_The task:_ Repeat the stretch of entries below from the line with "Sandbox -->|cross-asset stress" through the line with "SubAgent -->|reads history". Include both ends and add nothing.

──────────

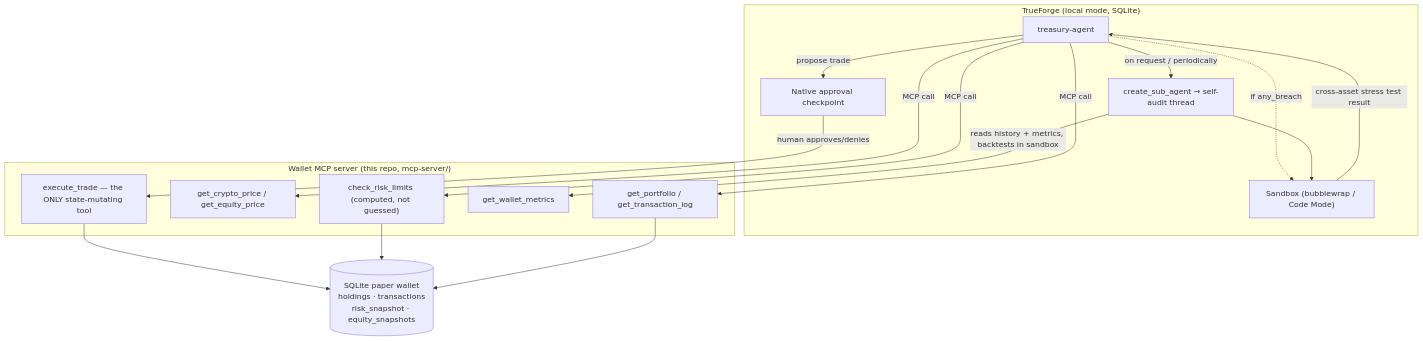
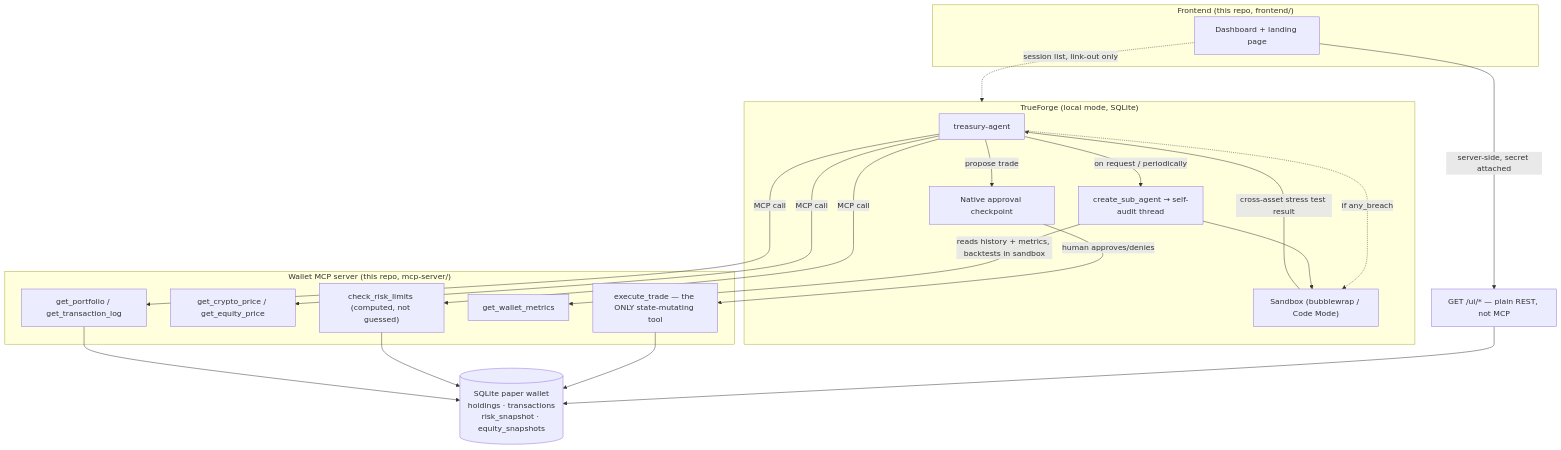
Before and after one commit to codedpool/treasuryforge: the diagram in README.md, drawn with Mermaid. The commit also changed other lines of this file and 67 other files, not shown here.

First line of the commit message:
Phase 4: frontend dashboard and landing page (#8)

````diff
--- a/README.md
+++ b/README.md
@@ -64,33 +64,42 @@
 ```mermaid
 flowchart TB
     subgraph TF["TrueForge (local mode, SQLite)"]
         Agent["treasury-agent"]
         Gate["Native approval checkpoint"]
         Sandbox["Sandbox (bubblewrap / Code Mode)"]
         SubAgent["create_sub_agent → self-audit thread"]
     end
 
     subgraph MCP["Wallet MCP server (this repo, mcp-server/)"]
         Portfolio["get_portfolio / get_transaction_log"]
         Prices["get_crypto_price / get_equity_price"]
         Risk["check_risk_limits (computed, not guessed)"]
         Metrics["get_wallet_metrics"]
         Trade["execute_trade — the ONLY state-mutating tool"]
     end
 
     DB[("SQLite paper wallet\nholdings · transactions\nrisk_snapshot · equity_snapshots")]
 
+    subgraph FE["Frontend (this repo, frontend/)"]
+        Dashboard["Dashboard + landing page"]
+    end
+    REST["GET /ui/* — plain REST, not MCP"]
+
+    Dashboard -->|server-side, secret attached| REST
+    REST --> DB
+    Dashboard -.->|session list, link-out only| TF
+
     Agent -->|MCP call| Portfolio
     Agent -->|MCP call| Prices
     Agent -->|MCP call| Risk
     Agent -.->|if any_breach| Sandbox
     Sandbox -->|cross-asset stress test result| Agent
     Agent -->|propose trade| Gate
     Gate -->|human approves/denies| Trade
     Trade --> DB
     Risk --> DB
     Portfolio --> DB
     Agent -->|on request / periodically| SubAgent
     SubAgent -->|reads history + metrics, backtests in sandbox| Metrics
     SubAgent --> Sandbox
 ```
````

──────────

_Exercise answer:_
     Sandbox -->|cross-asset stress test result| Agent
     Agent -->|propose trade| Gate
     Gate -->|human approves/denies| Trade
     Trade --> DB
     Risk --> DB
     Portfolio --> DB
     Agent -->|on request / periodically| SubAgent
     SubAgent -->|reads history + metrics, backtests in sandbox| Metrics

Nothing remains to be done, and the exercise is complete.